#### [TASK TO CARRY OUT]
I need each line of the entries below that includes the string "rhombus".
*** RECORDS SUPPLIED Section Begins ***
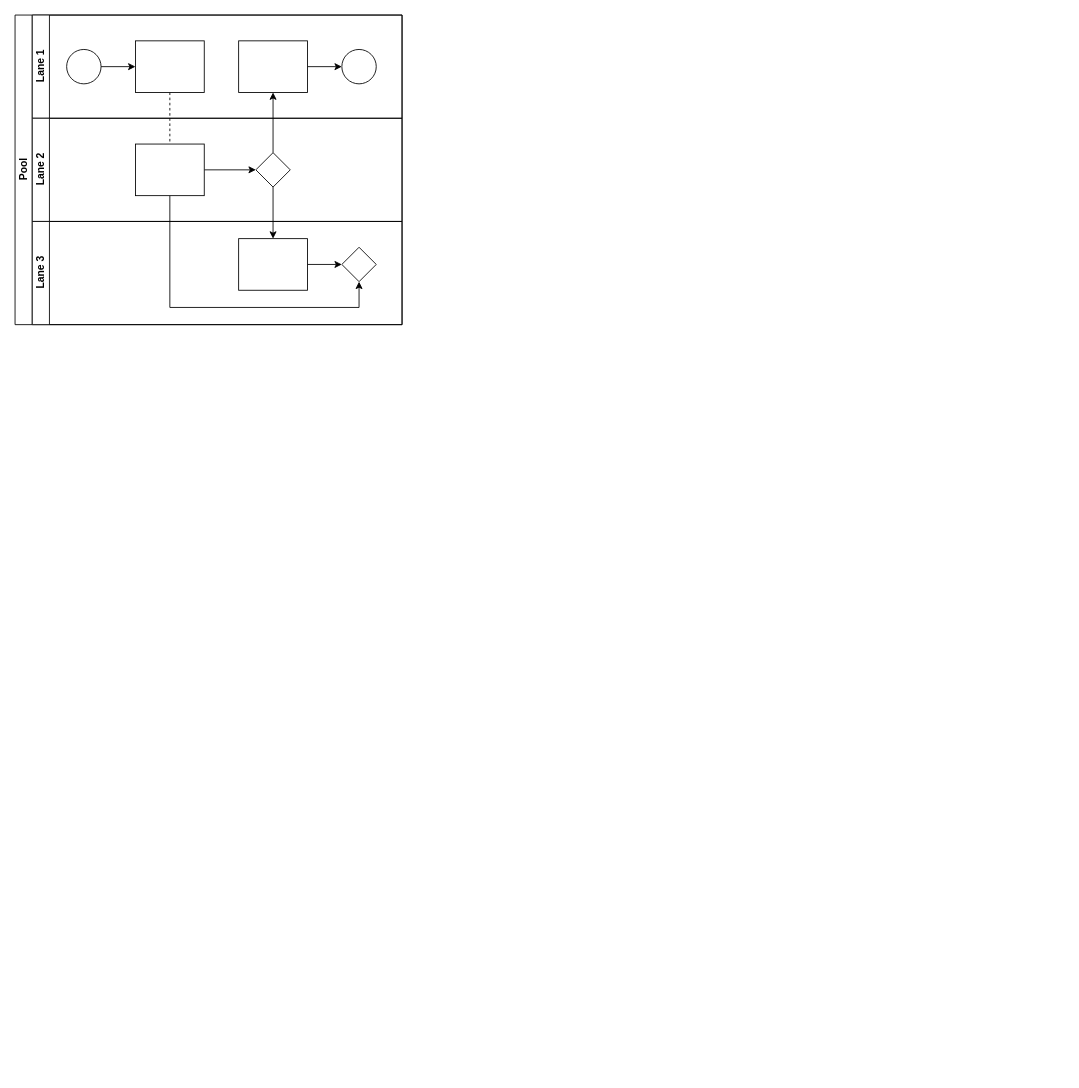
yuanlj-tea/picgo keeps this draw.io diagram as api贷后整体业务流程.drawio. Above is the earlier version. Source tidied: cells renumbered, new cells numbered last; positions are measured from the earlier drawing's top-left corner, leaving out a move shared by most shapes. Both pictures are drawn from the tidied source at 86%, with x=0, y=0 at pixel (15, 15).
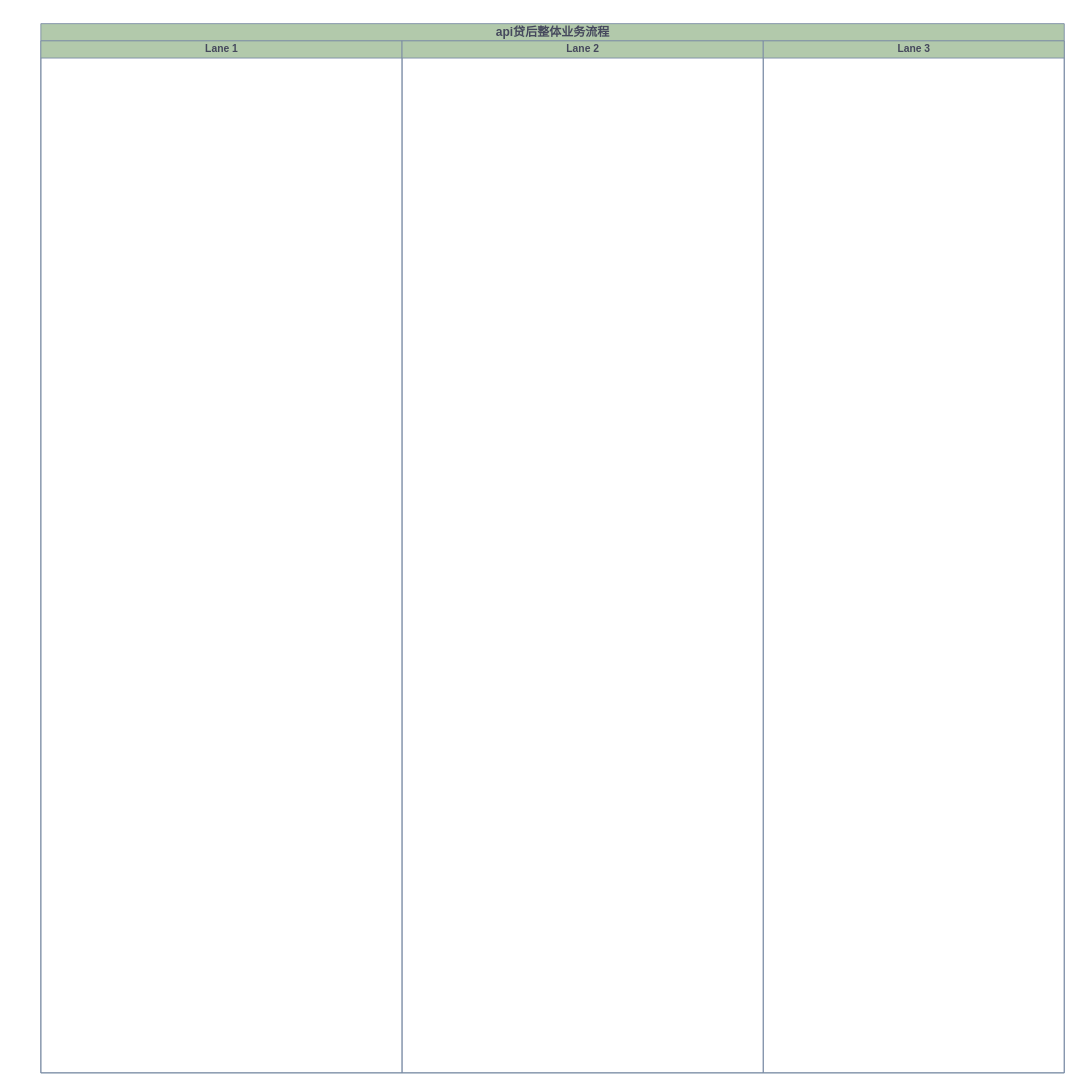
The same page after the edit.

Commit message:
更新api贷后整体业务流程.drawio

Change to the diagram source:
```diff
@@
-    <mxCell id="2" value="Pool" style="swimlane;html=1;horizontal=0;startSize=20;" parent="1" vertex="1">
-      <mxGeometry width="450" height="360" as="geometry" />
-    </mxCell>
-    <mxCell id="3" style="edgeStyle=orthogonalEdgeStyle;rounded=0;jettySize=auto;html=1;dashed=1;endArrow=none;endFill=0;" parent="2" edge="1" source="10" target="16">
-      <mxGeometry relative="1" as="geometry" />
-    </mxCell>
-    <mxCell id="4" style="edgeStyle=orthogonalEdgeStyle;rounded=0;jettySize=auto;html=1;endArrow=classic;endFill=1;" parent="2" edge="1" source="17" target="12">
-      <mxGeometry relative="1" as="geometry" />
-    </mxCell>
-    <mxCell id="5" style="edgeStyle=orthogonalEdgeStyle;rounded=0;jettySize=auto;html=1;endArrow=classic;endFill=1;" parent="2" edge="1" source="17" target="20">
-      <mxGeometry relative="1" as="geometry" />
-    </mxCell>
-    <mxCell id="6" style="edgeStyle=orthogonalEdgeStyle;rounded=0;jettySize=auto;html=1;endArrow=classic;endFill=1;" parent="2" edge="1" source="16" target="21">
-      <mxGeometry relative="1" as="geometry">
-        <Array as="points">
-          <mxPoint x="180" y="340" />
-          <mxPoint x="400" y="340" />
-        </Array>
-      </mxGeometry>
-    </mxCell>
+    <mxCell id="22" value="&lt;font style=&quot;font-size: 14px;&quot;&gt;api贷后整体业务流程&lt;/font&gt;" style="swimlane;startSize=20;html=1;labelBackgroundColor=none;fillColor=#B2C9AB;strokeColor=#788AA3;fontColor=#46495D;" parent="1" vertex="1">
+      <mxGeometry x="30" y="10" width="1190" height="1220" as="geometry" />
+    </mxCell>
-    <mxCell id="7" value="Lane 1" style="swimlane;html=1;startSize=20;horizontal=0;" parent="2" vertex="1">
-      <mxGeometry x="20" width="430" height="120" as="geometry" />
+    <mxCell id="7" value="Lane 1" style="swimlane;startSize=20;html=1;labelBackgroundColor=none;fillColor=#B2C9AB;strokeColor=#788AA3;fontColor=#46495D;" parent="22" vertex="1">
+      <mxGeometry y="20" width="420" height="1200" as="geometry" />
     </mxCell>
-    <mxCell id="8" style="edgeStyle=orthogonalEdgeStyle;rounded=0;jettySize=auto;html=1;" parent="7" edge="1" source="9" target="10">
-      <mxGeometry relative="1" as="geometry" />
-    </mxCell>
-    <mxCell id="9" style="ellipse;whiteSpace=wrap;html=1;" parent="7" vertex="1">
-      <mxGeometry x="40" y="40" width="40" height="40" as="geometry" />
-    </mxCell>
-    <mxCell id="10" style="rounded=0;whiteSpace=wrap;html=1;fontFamily=Helvetica;fontSize=12;fontColor=#000000;align=center;" parent="7" vertex="1">
-      <mxGeometry x="120" y="30" width="80" height="60" as="geometry" />
-    </mxCell>
-    <mxCell id="11" style="edgeStyle=orthogonalEdgeStyle;rounded=0;jettySize=auto;html=1;endArrow=classic;endFill=1;" parent="7" edge="1" source="12" target="13">
-      <mxGeometry relative="1" as="geometry" />
-    </mxCell>
-    <mxCell id="12" style="rounded=0;whiteSpace=wrap;html=1;fontFamily=Helvetica;fontSize=12;fontColor=#000000;align=center;" parent="7" vertex="1">
-      <mxGeometry x="240" y="30" width="80" height="60" as="geometry" />
-    </mxCell>
-    <mxCell id="13" style="ellipse;whiteSpace=wrap;html=1;" parent="7" vertex="1">
-      <mxGeometry x="360" y="40" width="40" height="40" as="geometry" />
-    </mxCell>
-    <mxCell id="14" value="Lane 2" style="swimlane;html=1;startSize=20;horizontal=0;" parent="2" vertex="1">
-      <mxGeometry x="20" y="120" width="430" height="120" as="geometry" />
+    <mxCell id="14" value="Lane 2" style="swimlane;startSize=20;html=1;labelBackgroundColor=none;fillColor=#B2C9AB;strokeColor=#788AA3;fontColor=#46495D;" parent="22" vertex="1">
+      <mxGeometry x="420" y="20" width="420" height="1200" as="geometry" />
     </mxCell>
-    <mxCell id="15" style="edgeStyle=orthogonalEdgeStyle;rounded=0;jettySize=auto;html=1;endArrow=classic;endFill=1;" parent="14" edge="1" source="16" target="17">
-      <mxGeometry relative="1" as="geometry" />
-    </mxCell>
-    <mxCell id="16" style="rounded=0;whiteSpace=wrap;html=1;fontFamily=Helvetica;fontSize=12;fontColor=#000000;align=center;" parent="14" vertex="1">
-      <mxGeometry x="120" y="30" width="80" height="60" as="geometry" />
-    </mxCell>
-    <mxCell id="17" style="rhombus;whiteSpace=wrap;html=1;fontFamily=Helvetica;fontSize=12;fontColor=#000000;align=center;" parent="14" vertex="1">
-      <mxGeometry x="260" y="40" width="40" height="40" as="geometry" />
-    </mxCell>
-    <mxCell id="18" value="Lane 3" style="swimlane;html=1;startSize=20;horizontal=0;" parent="2" vertex="1">
-      <mxGeometry x="20" y="240" width="430" height="120" as="geometry" />
+    <mxCell id="18" value="Lane 3" style="swimlane;startSize=20;html=1;labelBackgroundColor=none;fillColor=#B2C9AB;strokeColor=#788AA3;fontColor=#46495D;" parent="22" vertex="1">
+      <mxGeometry x="840" y="20" width="350" height="1200" as="geometry" />
     </mxCell>
-    <mxCell id="19" style="edgeStyle=orthogonalEdgeStyle;rounded=0;jettySize=auto;html=1;endArrow=classic;endFill=1;" parent="18" edge="1" source="20" target="21">
-      <mxGeometry relative="1" as="geometry" />
-    </mxCell>
-    <mxCell id="20" style="rounded=0;whiteSpace=wrap;html=1;fontFamily=Helvetica;fontSize=12;fontColor=#000000;align=center;" parent="18" vertex="1">
-      <mxGeometry x="240" y="20" width="80" height="60" as="geometry" />
-    </mxCell>
-    <mxCell id="21" style="rhombus;whiteSpace=wrap;html=1;fontFamily=Helvetica;fontSize=12;fontColor=#000000;align=center;" parent="18" vertex="1">
-      <mxGeometry x="360" y="30" width="40" height="40" as="geometry" />
-    </mxCell>
```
*** RECORDS SUPPLIED Section Ends ***
#### [ANSWER]
-    <mxCell id="17" style="rhombus;whiteSpace=wrap;html=1;fontFamily=Helvetica;fontSize=12;fontColor=#000000;align=center;" parent="14" vertex="1">
-    <mxCell id="21" style="rhombus;whiteSpace=wrap;html=1;fontFamily=Helvetica;fontSize=12;fontColor=#000000;align=center;" parent="18" vertex="1">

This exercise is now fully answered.